Algorithms and OOP

In addition to DCI, "generic programming" as well as the move to functional programming appears to add nuance to the OOP notion of joining behavior with data, at the least at the static class definition level. In other words, the notion of OOP I think is becoming more of a runtime notion rather than static notion where the object's definition is enhanced at runtime with injected behaviors, rather than having those behaviors baked into the object's class definition.
The Iterator abstraction is fundamental to an emerging technology called "generic programming". This strategy seeks to explicitly separate the notion of "algorithm" from that of "data structure". The motivation is to: promote component-based development, boost productivity, and reduce configuration management.

Sunday, August 30, 2015

Business Logic in OOP

It appears logic should not be mistaken with behavior when it comes to OOP, which embraces the coupling of state and behavior (that modifies that state). Logic belongs elsewhere, e.g. in a rules engine.

One of the "Advantages of [a] Rule Engine" is "Logic and Data Separation (breaking OO coupling of data and logic)" -

Which tables are affected is business logic as well. The database should not have any knowledge of which tables constitute a customer on the business level. These are better served in the business layer.

Thursday, August 27, 2015

Static State Shared from Libs Shared Among Webapps

One of the disadvantages of placing application libraries in the Tomcat lib folder is thread safety issues.

... if any of the classes has static state, you will find that the state is now shared across all webapps. This can cause the objects / types from one webapp to be seen by another, which can cause problems.

Stephen C

Tuesday, August 11, 2015

Advantage of Compiled vs Interpreted Languages

Same reason you'd choose GWT vs JavaScript:
One of the primary ways GWT speeds AJAX development is by allowing you to write your applications in the Java language. Because of this, you can take advantage of static type checking and time-tested patterns of object-oriented programming. These, when combined with modern IDE features like code completion and automated refactoring, make it easier than ever to write robust AJAX applications with well-organized code bases.

1) static type checking
2) code completion
3) automated refactoring

Thursday, March 26, 2015

How Agents Work

Wondering about exactly what agents are and what they are supposed to do. Finally found a simple example scenario which I believe is a compelling reason to use agents for when appropriate (in this case negotation):

Agents cooperate on a number of levels. First, they share their perception.
Next, we enabled our agents to share their agent state (e.g. that the
agent carries no gold items) and intentions (such as “I plan to pick gold at
X,Y”) as they may choose to go to the same unknown field or to pick the
same gold item. Now every agent can appraise from what it knows if it will
be better to leave the team member alone or to take the intention as its
own when its more promising.
Our approach to communication and cooperation is fully decentralised.
Each agent has the capability for finding the other agent on the network.
It then directly tells every agent about its perception, agent state and intentions.
There is neither a message broker nor a central instance which
coordinates the contest agents. Every agent builds its own world model from
what it is told by the server and the other agents. Every agent also plans for itself, taking the states and intentions of its teammates into account.

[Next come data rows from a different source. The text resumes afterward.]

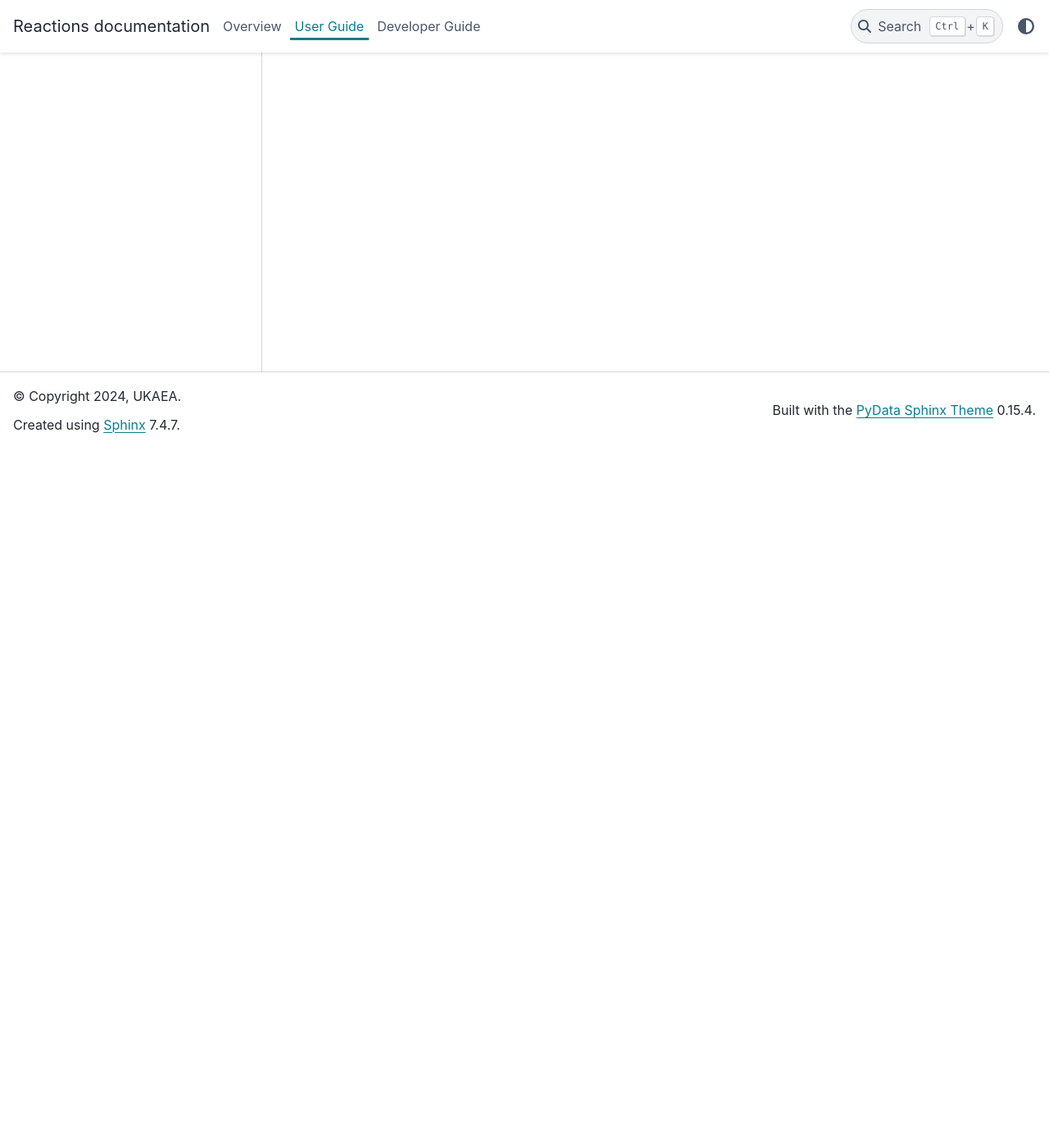
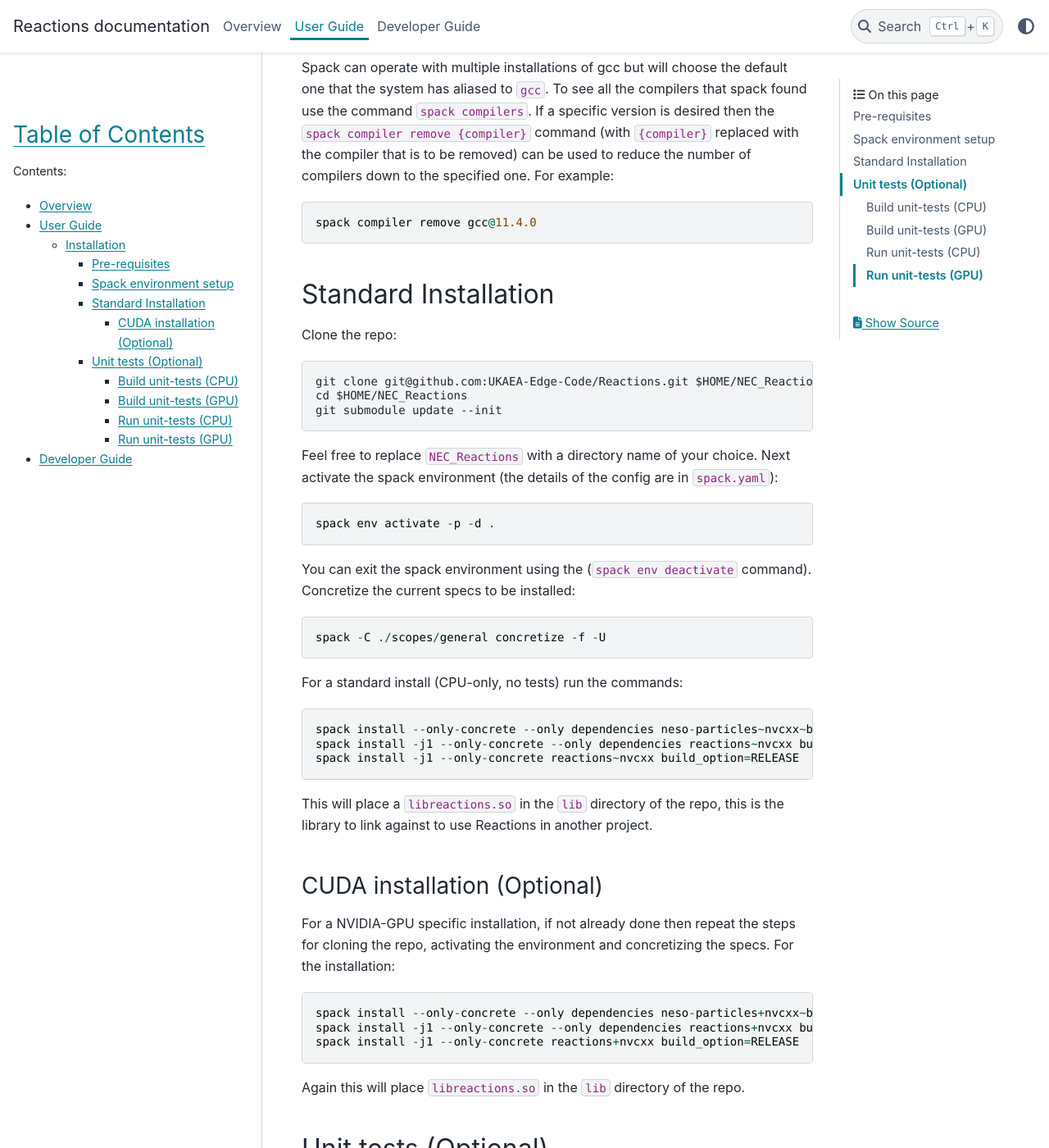
Before and after one commit to UKAEA-Edge-Code/VANTAGE-Reactions, a Sphinx documentation site: the page built from docs/sphinx/source/guide-user/installation.rst, in a window 1280 px wide and 1400 px high, scrolled down 853 px. Shown: the whole window at 82% size. Built offline with Sphinx 7.4.7 and the PyData theme 0.15.4, drawn with Linux system fonts in a browser that asks for light colours; some of the changed text lies outside the part shown.

Commit message:
Added preliminary installation guide and updated NESO-Spack submodule

```diff
--- a/docs/sphinx/source/guide-user/installation.rst
+++ b/docs/sphinx/source/guide-user/installation.rst
@@ -1,3 +1,121 @@
 ************
 Installation
 ************
+
+Pre-requisites
+==============
+
+* gcc 11.3.0+: Tested up to 13.3.0
+* spack v0.21.0+: Tested up to v0.22.3
+
+Spack environment setup
+=======================
+
+To start with, it's necessary to clone spack:
+::
+
+    git clone -c feature.manyFiles=true -b v0.22.3 https://github.com/spack/spack.git $HOME/.spack
+
+It can also be useful to create a temporary directory in your home directory in case there are any permission issues (eg. ``mkdir $HOME/temp_dir``).
+Set the environment variables and run the spack environment setup:
+::
+
+    export SPACK_ROOT=$HOME/.spack
+    source $SPACK_ROOT/share/spack/setup-env.sh
+    export TMP=$HOME/temp_dir
+
+For convenience these commands can be placed at the end of ``.bashrc``. The last step of the spack environment setup is to let spack find the ``gcc`` compilers it can use.
+::
+
+    spack compiler find
+
+Spack can operate with multiple installations of gcc but will choose the default one that the system has aliased to ``gcc``. To see all the compilers that spack found use the command ``spack compilers``. If a specific version is desired then the ``spack compiler remove {compiler}`` command (with ``{compiler}`` replaced with the compiler that is to be removed) can be used to reduce the number of compilers down to the specified one. For example:
+::
+
+    spack compiler remove gcc@11.4.0
+
+Standard Installation
+=====================
+
+Clone the repo:
+::
+
+    git clone git@github.com:UKAEA-Edge-Code/Reactions.git $HOME/NEC_Reactions
+    cd $HOME/NEC_Reactions
+    git submodule update --init
+
+Feel free to replace ``NEC_Reactions`` with a directory name of your choice.
+Next activate the spack environment (the details of the config are in ``spack.yaml``):
+::
+
+    spack env activate -p -d .
+
+You can exit the spack environment using the (``spack env deactivate`` command).
+Concretize the current specs to be installed:
+::
+
+    spack -C ./scopes/general concretize -f -U
+
+For a standard install (CPU-only, no tests) run the commands:
+::
+
+    spack install --only-concrete --only dependencies neso-particles~nvcxx~build_tests
+    spack install -j1 --only-concrete --only dependencies reactions~nvcxx build_option=RELEASE
+    spack install -j1 --only-concrete reactions~nvcxx build_option=RELEASE
+
+This will place a ``libreactions.so`` in the ``lib`` directory of the repo, this is the library to link against to use Reactions in another project.
+
+CUDA installation (Optional)
+~~~~~~~~~~~~~~~~~~~~~~~~~~~~
+
+For a NVIDIA-GPU specific installation, if not already done then repeat the steps for cloning the repo, activating the environment and concretizing the specs. For the installation:
+::
+
+    spack install --only-concrete --only dependencies neso-particles+nvcxx~build_tests
+    spack install -j1 --only-concrete --only dependencies reactions+nvcxx build_option=RELEASE
+    spack install -j1 --only-concrete reactions+nvcxx build_option=RELEASE
+
+Again this will place ``libreactions.so`` in the ``lib`` directory of the repo.
+
+Unit tests (Optional)
+=====================
+
+Building the unit-tests is mostly the same as a standard installation with some install options changed. The compilation will produce ``libreactions.so`` as with the standard installation but will also produce a ``unit_tests`` executable in the ``bin`` directory of the repo.
+
+Note that for running the tests, it might be necessary to load the relevant MPI package that spack has installed. It's possible to identify this by using ``spack find mpich`` or ``spack find openmpi`` and subsequently loading the relevant package (if both are present feel free to choose either) with ``spack load`` before running the unit tests.
+
+Build unit-tests (CPU)
+~~~~~~~~~~~~~~~~~~~~~~
+
+For the CPU specific version:
+::
+
+    spack install --only-concrete --only dependencies neso-particles~nvcxx+build_tests
+    spack install -j1 --only-concrete --only dependencies reactions~nvcxx build_option=TEST
+    spack install -j1 --only-concrete reactions~nvcxx build_option=TEST
+
+Build unit-tests (GPU)
+~~~~~~~~~~~~~~~~~~~~~~
+
+For the GPU specific version:
+::
+
+    spack install --only-concrete --only dependencies neso-particles+nvcxx+build_tests
+    spack install -j1 --only-concrete --only dependencies reactions+nvcxx build_option=TEST
+    spack install -j1 --only-concrete reactions+nvcxx build_option=TEST
+
+Run unit-tests (CPU)
+~~~~~~~~~~~~~~~~~~~~
+
+The CPU specific command to run the unit tests is:
+::
+
+    OMP_NUM_THREADS=1 mpirun -n 1 ./bin/unit_tests
+
+Run unit-tests (GPU)
+~~~~~~~~~~~~~~~~~~~~
+
+The GPU specific command to run the unit tests is:
+::
+
+    SYCL_DEVICE_FILTER=GPU mpirun -n 1 ./bin/unit_tests
```
Also changed, not shown: CMakeLists.txt (+9 -10 lines), spack.yaml (+10 -2 lines), 3 other files.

OWL vs Java

Also be careful when declaring properties: properties in OWL can inherit other
properties and can be attached to more then one class. Not so in Java.

Wednesday, January 21, 2015

Modified Command Pattern

There's some support for a sort of split Command Pattern where the data lives in one object called the "Command" while the behavior resides explicitly in another object e.g. "handler" or implicitly as in the case of Spring MVC (see example code).

As mentioned it appears in Spring MVC and more recently adopted by CQRS developers.

see and

It has benefits for testing because the runtime data is separated from the compile time behavior. This separation is discussed  in the context of dependency injection by Misko Hevery.

I wonder though what OO proponents like Martin Fowler would say to this; i.e. would they deem the artifacts, the commands, to make up an anemic domain model?

On the other hand, according to some the trend seems to be toward separating behavior from objects in certain respects. E.g. I recall Coplien (of DCI) saying "good objects are dumb" implying albeit that the behavior can be injected at runtime. So maybe that's not the best example. But here's a quote from 'User' on Stackoverflow for what it's worth. It's on the example of where should 'validate()' go:
I think in the past CreditCard.Validate() would have been considered good object oriented design but the trend seems to be away from that towards many separate classes.

However, Ayende Rahien asserts the opposite is (or should be) taking place (i.e. to move toward putting data and behavior back together?):

The author of this Command/Handler pattern also demonstrated the Query/Handler analog which is extremely telling and revolutionary with regard to deconstructing the Repository pattern as it's commonly implemented: